BEGIN Records to use

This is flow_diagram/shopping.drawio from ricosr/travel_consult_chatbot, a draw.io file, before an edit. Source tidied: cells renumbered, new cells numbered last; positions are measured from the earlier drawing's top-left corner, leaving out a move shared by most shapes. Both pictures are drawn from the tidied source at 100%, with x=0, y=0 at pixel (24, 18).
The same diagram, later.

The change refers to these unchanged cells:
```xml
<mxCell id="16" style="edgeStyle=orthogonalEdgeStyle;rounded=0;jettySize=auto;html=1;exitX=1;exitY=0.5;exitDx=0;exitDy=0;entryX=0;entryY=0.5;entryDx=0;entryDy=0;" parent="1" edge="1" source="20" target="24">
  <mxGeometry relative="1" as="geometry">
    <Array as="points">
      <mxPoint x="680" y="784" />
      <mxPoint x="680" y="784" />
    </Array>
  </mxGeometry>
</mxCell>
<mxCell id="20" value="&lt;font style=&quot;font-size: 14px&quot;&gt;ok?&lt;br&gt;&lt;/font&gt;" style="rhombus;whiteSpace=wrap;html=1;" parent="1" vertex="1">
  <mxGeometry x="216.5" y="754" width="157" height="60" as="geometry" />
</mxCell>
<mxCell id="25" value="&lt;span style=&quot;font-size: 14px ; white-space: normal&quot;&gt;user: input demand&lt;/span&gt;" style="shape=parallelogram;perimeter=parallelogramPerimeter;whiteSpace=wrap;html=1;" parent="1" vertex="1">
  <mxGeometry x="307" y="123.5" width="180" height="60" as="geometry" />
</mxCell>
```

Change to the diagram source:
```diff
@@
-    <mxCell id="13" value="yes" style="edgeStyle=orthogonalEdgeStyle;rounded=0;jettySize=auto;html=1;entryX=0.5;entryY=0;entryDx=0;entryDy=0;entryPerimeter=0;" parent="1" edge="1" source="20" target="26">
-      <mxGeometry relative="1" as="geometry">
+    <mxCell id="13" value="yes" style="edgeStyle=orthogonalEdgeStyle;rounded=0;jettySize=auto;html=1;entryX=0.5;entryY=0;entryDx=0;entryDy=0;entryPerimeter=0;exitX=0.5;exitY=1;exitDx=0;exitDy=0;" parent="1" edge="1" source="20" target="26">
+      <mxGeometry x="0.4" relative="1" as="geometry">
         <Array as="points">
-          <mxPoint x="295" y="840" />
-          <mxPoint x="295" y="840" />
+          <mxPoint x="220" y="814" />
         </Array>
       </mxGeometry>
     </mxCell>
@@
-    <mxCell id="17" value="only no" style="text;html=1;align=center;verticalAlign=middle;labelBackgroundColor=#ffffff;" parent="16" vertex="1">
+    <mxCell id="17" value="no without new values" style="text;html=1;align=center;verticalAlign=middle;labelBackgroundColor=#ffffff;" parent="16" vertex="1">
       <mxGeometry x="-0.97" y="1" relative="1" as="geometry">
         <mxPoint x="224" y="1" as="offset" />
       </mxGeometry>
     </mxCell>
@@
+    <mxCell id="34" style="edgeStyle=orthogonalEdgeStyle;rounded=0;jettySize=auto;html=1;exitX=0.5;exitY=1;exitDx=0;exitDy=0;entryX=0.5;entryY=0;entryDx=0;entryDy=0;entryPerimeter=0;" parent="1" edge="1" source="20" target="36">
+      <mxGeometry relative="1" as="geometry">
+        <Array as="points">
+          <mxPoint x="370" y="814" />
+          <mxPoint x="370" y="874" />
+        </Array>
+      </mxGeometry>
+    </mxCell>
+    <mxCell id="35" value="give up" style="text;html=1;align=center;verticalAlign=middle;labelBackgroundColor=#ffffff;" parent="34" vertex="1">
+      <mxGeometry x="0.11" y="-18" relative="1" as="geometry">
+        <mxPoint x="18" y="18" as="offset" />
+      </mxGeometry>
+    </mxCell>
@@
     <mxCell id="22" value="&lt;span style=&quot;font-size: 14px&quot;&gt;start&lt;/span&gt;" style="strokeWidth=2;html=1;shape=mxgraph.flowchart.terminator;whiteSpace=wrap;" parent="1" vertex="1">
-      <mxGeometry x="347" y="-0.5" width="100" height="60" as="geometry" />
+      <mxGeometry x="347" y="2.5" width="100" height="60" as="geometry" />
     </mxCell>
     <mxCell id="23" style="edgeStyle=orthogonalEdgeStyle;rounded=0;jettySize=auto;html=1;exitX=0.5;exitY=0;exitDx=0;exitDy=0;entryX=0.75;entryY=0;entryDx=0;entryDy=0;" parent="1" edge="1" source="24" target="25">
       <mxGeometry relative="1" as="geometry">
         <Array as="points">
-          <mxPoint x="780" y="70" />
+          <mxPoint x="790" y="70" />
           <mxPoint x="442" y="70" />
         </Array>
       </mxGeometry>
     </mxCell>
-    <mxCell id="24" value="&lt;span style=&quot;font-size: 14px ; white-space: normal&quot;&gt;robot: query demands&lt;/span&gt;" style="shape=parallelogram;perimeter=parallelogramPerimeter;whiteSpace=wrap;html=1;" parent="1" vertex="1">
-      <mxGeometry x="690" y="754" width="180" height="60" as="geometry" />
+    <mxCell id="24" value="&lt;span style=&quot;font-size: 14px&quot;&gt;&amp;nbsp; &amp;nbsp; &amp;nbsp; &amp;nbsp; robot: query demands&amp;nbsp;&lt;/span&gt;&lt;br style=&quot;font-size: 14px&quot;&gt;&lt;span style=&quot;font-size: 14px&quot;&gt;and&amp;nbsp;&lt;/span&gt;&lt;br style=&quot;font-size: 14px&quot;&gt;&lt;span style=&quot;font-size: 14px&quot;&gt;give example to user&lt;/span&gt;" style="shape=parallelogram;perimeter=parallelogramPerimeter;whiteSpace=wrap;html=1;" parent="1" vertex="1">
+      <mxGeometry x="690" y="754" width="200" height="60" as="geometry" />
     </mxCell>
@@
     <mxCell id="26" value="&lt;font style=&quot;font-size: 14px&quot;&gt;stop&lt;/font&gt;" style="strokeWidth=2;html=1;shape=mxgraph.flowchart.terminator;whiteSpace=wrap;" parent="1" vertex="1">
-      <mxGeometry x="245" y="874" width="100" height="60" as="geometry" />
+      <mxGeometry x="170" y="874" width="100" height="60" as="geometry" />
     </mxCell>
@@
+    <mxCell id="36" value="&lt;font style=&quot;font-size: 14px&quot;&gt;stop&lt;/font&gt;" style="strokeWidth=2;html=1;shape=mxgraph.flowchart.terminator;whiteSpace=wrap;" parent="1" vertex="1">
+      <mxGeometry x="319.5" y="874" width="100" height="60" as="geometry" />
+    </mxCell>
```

END Records to use

» **Directions**:
Every line of the data above is to be copied out exactly.

» **Result for this exercise**:
This is flow_diagram/shopping.drawio from ricosr/travel_consult_chatbot, a draw.io file, before an edit. Source tidied: cells renumbered, new cells numbered last; positions are measured from the earlier drawing's top-left corner, leaving out a move shared by most shapes. Both pictures are drawn from the tidied source at 100%, with x=0, y=0 at pixel (24, 18).
The same diagram, later.

The change refers to these unchanged cells:
```xml
<mxCell id="16" style="edgeStyle=orthogonalEdgeStyle;rounded=0;jettySize=auto;html=1;exitX=1;exitY=0.5;exitDx=0;exitDy=0;entryX=0;entryY=0.5;entryDx=0;entryDy=0;" parent="1" edge="1" source="20" target="24">
  <mxGeometry relative="1" as="geometry">
    <Array as="points">
      <mxPoint x="680" y="784" />
      <mxPoint x="680" y="784" />
    </Array>
  </mxGeometry>
</mxCell>
<mxCell id="20" value="&lt;font style=&quot;font-size: 14px&quot;&gt;ok?&lt;br&gt;&lt;/font&gt;" style="rhombus;whiteSpace=wrap;html=1;" parent="1" vertex="1">
  <mxGeometry x="216.5" y="754" width="157" height="60" as="geometry" />
</mxCell>
<mxCell id="25" value="&lt;span style=&quot;font-size: 14px ; white-space: normal&quot;&gt;user: input demand&lt;/span&gt;" style="shape=parallelogram;perimeter=parallelogramPerimeter;whiteSpace=wrap;html=1;" parent="1" vertex="1">
  <mxGeometry x="307" y="123.5" width="180" height="60" as="geometry" />
</mxCell>
```

Change to the diagram source:
```diff
@@
-    <mxCell id="13" value="yes" style="edgeStyle=orthogonalEdgeStyle;rounded=0;jettySize=auto;html=1;entryX=0.5;entryY=0;entryDx=0;entryDy=0;entryPerimeter=0;" parent="1" edge="1" source="20" target="26">
-      <mxGeometry relative="1" as="geometry">
+    <mxCell id="13" value="yes" style="edgeStyle=orthogonalEdgeStyle;rounded=0;jettySize=auto;html=1;entryX=0.5;entryY=0;entryDx=0;entryDy=0;entryPerimeter=0;exitX=0.5;exitY=1;exitDx=0;exitDy=0;" parent="1" edge="1" source="20" target="26">
+      <mxGeometry x="0.4" relative="1" as="geometry">
         <Array as="points">
-          <mxPoint x="295" y="840" />
-          <mxPoint x="295" y="840" />
+          <mxPoint x="220" y="814" />
         </Array>
       </mxGeometry>
     </mxCell>
@@
-    <mxCell id="17" value="only no" style="text;html=1;align=center;verticalAlign=middle;labelBackgroundColor=#ffffff;" parent="16" vertex="1">
+    <mxCell id="17" value="no without new values" style="text;html=1;align=center;verticalAlign=middle;labelBackgroundColor=#ffffff;" parent="16" vertex="1">
       <mxGeometry x="-0.97" y="1" relative="1" as="geometry">
         <mxPoint x="224" y="1" as="offset" />
       </mxGeometry>
     </mxCell>
@@
+    <mxCell id="34" style="edgeStyle=orthogonalEdgeStyle;rounded=0;jettySize=auto;html=1;exitX=0.5;exitY=1;exitDx=0;exitDy=0;entryX=0.5;entryY=0;entryDx=0;entryDy=0;entryPerimeter=0;" parent="1" edge="1" source="20" target="36">
+      <mxGeometry relative="1" as="geometry">
+        <Array as="points">
+          <mxPoint x="370" y="814" />
+          <mxPoint x="370" y="874" />
+        </Array>
+      </mxGeometry>
+    </mxCell>
+    <mxCell id="35" value="give up" style="text;html=1;align=center;verticalAlign=middle;labelBackgroundColor=#ffffff;" parent="34" vertex="1">
+      <mxGeometry x="0.11" y="-18" relative="1" as="geometry">
+        <mxPoint x="18" y="18" as="offset" />
+      </mxGeometry>
+    </mxCell>
@@
     <mxCell id="22" value="&lt;span style=&quot;font-size: 14px&quot;&gt;start&lt;/span&gt;" style="strokeWidth=2;html=1;shape=mxgraph.flowchart.terminator;whiteSpace=wrap;" parent="1" vertex="1">
-      <mxGeometry x="347" y="-0.5" width="100" height="60" as="geometry" />
+      <mxGeometry x="347" y="2.5" width="100" height="60" as="geometry" />
     </mxCell>
     <mxCell id="23" style="edgeStyle=orthogonalEdgeStyle;rounded=0;jettySize=auto;html=1;exitX=0.5;exitY=0;exitDx=0;exitDy=0;entryX=0.75;entryY=0;entryDx=0;entryDy=0;" parent="1" edge="1" source="24" target="25">
       <mxGeometry relative="1" as="geometry">
         <Array as="points">
-          <mxPoint x="780" y="70" />
+          <mxPoint x="790" y="70" />
           <mxPoint x="442" y="70" />
         </Array>
       </mxGeometry>
     </mxCell>
-    <mxCell id="24" value="&lt;span style=&quot;font-size: 14px ; white-space: normal&quot;&gt;robot: query demands&lt;/span&gt;" style="shape=parallelogram;perimeter=parallelogramPerimeter;whiteSpace=wrap;html=1;" parent="1" vertex="1">
-      <mxGeometry x="690" y="754" width="180" height="60" as="geometry" />
+    <mxCell id="24" value="&lt;span style=&quot;font-size: 14px&quot;&gt;&amp;nbsp; &amp;nbsp; &amp;nbsp; &amp;nbsp; robot: query demands&amp;nbsp;&lt;/span&gt;&lt;br style=&quot;font-size: 14px&quot;&gt;&lt;span style=&quot;font-size: 14px&quot;&gt;and&amp;nbsp;&lt;/span&gt;&lt;br style=&quot;font-size: 14px&quot;&gt;&lt;span style=&quot;font-size: 14px&quot;&gt;give example to user&lt;/span&gt;" style="shape=parallelogram;perimeter=parallelogramPerimeter;whiteSpace=wrap;html=1;" parent="1" vertex="1">
+      <mxGeometry x="690" y="754" width="200" height="60" as="geometry" />
     </mxCell>
@@
     <mxCell id="26" value="&lt;font style=&quot;font-size: 14px&quot;&gt;stop&lt;/font&gt;" style="strokeWidth=2;html=1;shape=mxgraph.flowchart.terminator;whiteSpace=wrap;" parent="1" vertex="1">
-      <mxGeometry x="245" y="874" width="100" height="60" as="geometry" />
+      <mxGeometry x="170" y="874" width="100" height="60" as="geometry" />
     </mxCell>
@@
+    <mxCell id="36" value="&lt;font style=&quot;font-size: 14px&quot;&gt;stop&lt;/font&gt;" style="strokeWidth=2;html=1;shape=mxgraph.flowchart.terminator;whiteSpace=wrap;" parent="1" vertex="1">
+      <mxGeometry x="319.5" y="874" width="100" height="60" as="geometry" />
+    </mxCell>
```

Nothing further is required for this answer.